The Future: Education Reform Version

Charlie Mas:

It seems to me that the goals of Education Reform are primarily to bring the increases in productivity (and cost reductions) seen in other industries to the education industry. The greatest obstacle to the effort to cut the cost of education is teacher salaries. The cost of education cannot be cut until the cost of teaching is cut. The Education Reform movement seeks paths to cutting the cost of teaching.
While technology has allowed for amazing radical increases in productivity in nearly every other industry, teaching is still, for the most part, done exactly as it was done in pre-industrial times: face-to-face with a personal relationship between a professional teacher and a limited number of students. For there to be any improvement in productivity (and reduction in cost), this model must be broken.
Education Reform is pursuing four paths to increase productivity (and thereby reduce costs).
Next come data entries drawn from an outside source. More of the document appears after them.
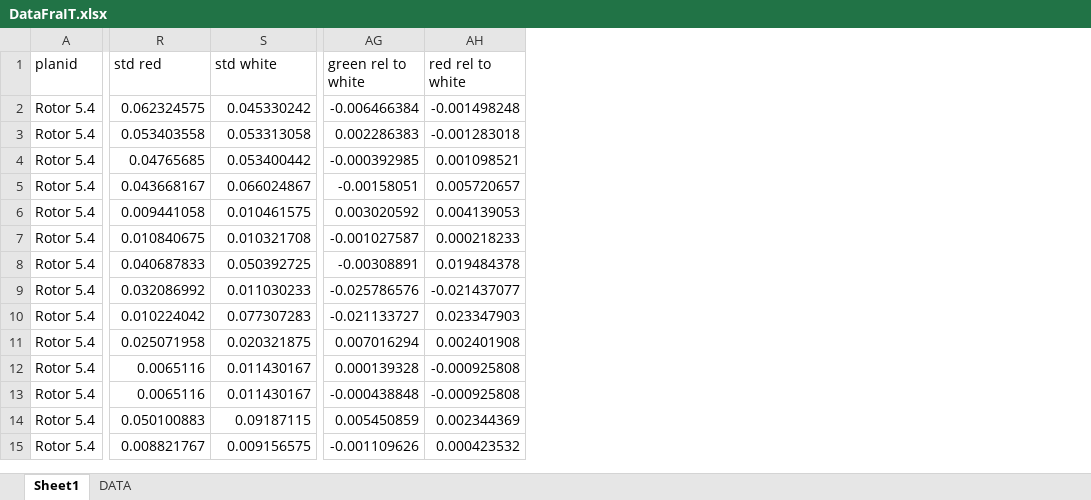
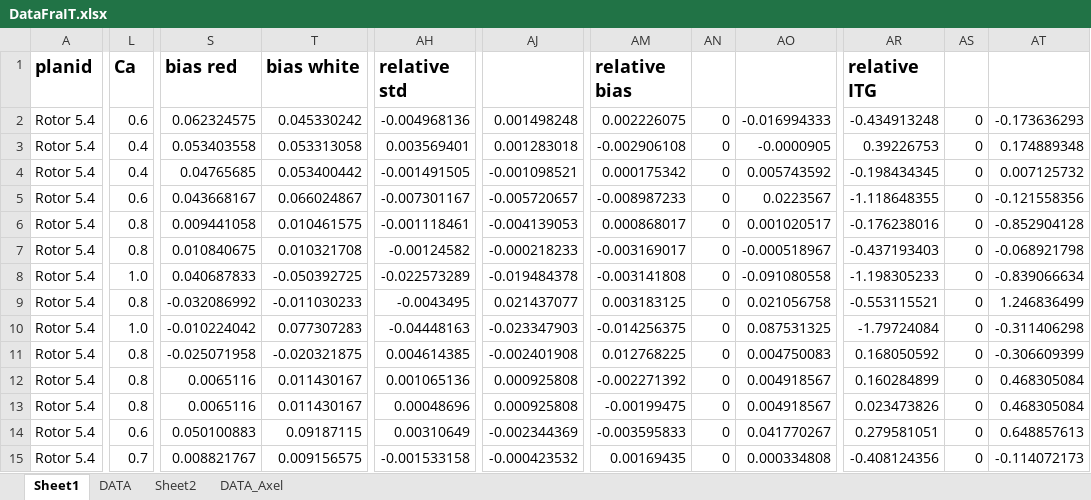
Before and after one commit to mathiasrask/PCDB_matlab-files, an Excel workbook: DataFraIT.xlsx, sheet Sheet1, drawn as a sheet; only a part is shown, gaps mark what is left out; values as stored, in another font and other column widths than the file's, no borders; charts and pictures not drawn; removed rows and columns are numbered as before the commit, all else as after; the diff covers the shown part only; the diff names each change by its address in the sheet, - before the commit and + after, or states it on an @@ line.

Commit message:
Added axel data

```diff
--- a/DataFraIT.xlsx (sheet Sheet1)
+++ b/DataFraIT.xlsx (sheet Sheet1)
+sheet tab: Sheet2
+sheet tab: DATA_Axel
+column L (Ca), rows 2-15: 0.6 | 0.4 | 0.4 | 0.6 | 0.8 | 0.8 | 1.0 | 0.8 | 1.0 | 0.8 | 0.8 | 0.8 | 0.6 | 0.7
-column AG (green rel to white), rows 2-15: -0.006466384 | 0.002286383 | -0.000392985 | -0.00158051 | 0.003020592 | -0.001027587 | -0.00308891 | -0.025786576 | -0.021133727 | 0.007016294 | 0.000139328 | -0.000438848 | 0.005450859 | -0.001109626
-column AH (red rel to white), rows 2-15: -0.001498248 | -0.001283018 | 0.001098521 | 0.005720657 | 0.004139053 | 0.000218233 | 0.019484378 | -0.021437077 | 0.023347903 | 0.002401908 | -0.000925808 | -0.000925808 | 0.002344369 | 0.000423532
+column AH (relative std), rows 2-15: -0.004968136 | 0.003569401 | -0.001491505 | -0.007301167 | -0.001118461 | -0.00124582 | -0.022573289 | -0.0043495 | -0.04448163 | 0.004614385 | 0.001065136 | 0.00048696 | 0.00310649 | -0.001533158
+column AJ, rows 2-15: 0.001498248 | 0.001283018 | -0.001098521 | -0.005720657 | -0.004139053 | -0.000218233 | -0.019484378 | 0.021437077 | -0.023347903 | -0.002401908 | 0.000925808 | 0.000925808 | -0.002344369 | -0.000423532
+column AM (relative bias), rows 2-15: 0.002226075 | -0.002906108 | 0.000175342 | -0.008987233 | 0.000868017 | -0.003169017 | -0.003141808 | 0.003183125 | -0.014256375 | 0.012768225 | -0.002271392 | -0.00199475 | -0.003595833 | 0.00169435
+column AN, rows 2-15: all 0
+column AO, rows 2-15: -0.016994333 | -0.0000905 | 0.005743592 | 0.0223567 | 0.001020517 | -0.000518967 | -0.091080558 | 0.021056758 | 0.087531325 | 0.004750083 | 0.004918567 | 0.004918567 | 0.041770267 | 0.000334808
+column AR (relative ITG), rows 2-15: -0.434913248 | 0.39226753 | -0.198434345 | -1.118648355 | -0.176238016 | -0.437193403 | -1.198305233 | -0.553115521 | -1.79724084 | 0.168050592 | 0.160284899 | 0.023473826 | 0.279581051 | -0.408124356
+column AS, rows 2-15: all 0
+column AT, rows 2-15: -0.173636293 | 0.174889348 | 0.007125732 | -0.121558356 | -0.852904128 | -0.068921798 | -0.839066634 | 1.246836499 | -0.311406298 | -0.306609399 | 0.468305084 | 0.468305084 | 0.648857613 | -0.114072173
-A1 bold: off
+A1 bold: on, text size: larger
-S1:T1 bold: off
+S1:T1 bold: on, text size: larger
-S1: std red
+S1: bias red
-T1: std white
+T1: bias white
-T8 (bias white): 0.050392725
+T8 (bias white): -0.050392725
-S9 (bias red): 0.032086992
+S9 (bias red): -0.032086992
-T9 (bias white): 0.011030233
+T9 (bias white): -0.011030233
-S10 (bias red): 0.010224042
+S10 (bias red): -0.010224042
-S11 (bias red): 0.025071958
+S11 (bias red): -0.025071958
-T11 (bias white): 0.020321875
+T11 (bias white): -0.020321875
```
Also changed, not shown: 5 added columns, 1 removed column, 65 edited cells and cell formats elsewhere in this sheet, formulas that keep their value, charts or pictures.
1. The de-professionalization of teaching. Teachers are professionals. They are expected to work with minimal supervision and direction. They are expected to use their expertise, judgement, and talent to respond improvisationally to student needs. In the Education Reform model, however, teachers are expected to deliver standardized lessons prepared centrally. They can make some small prescribed variations within a prescribed range. The best model for this is how professional bankers have been replaced by non-professionals, sitting in cube farms, wearing headsets, and completing loan application forms by working through a script on a computer screen. The script includes what to say if the customer says this or if the customer says that. Based on this model it isn’t hard to imagine non-professionals in front of a classroom delivering a scripted lesson with scripted responses to expected student questions.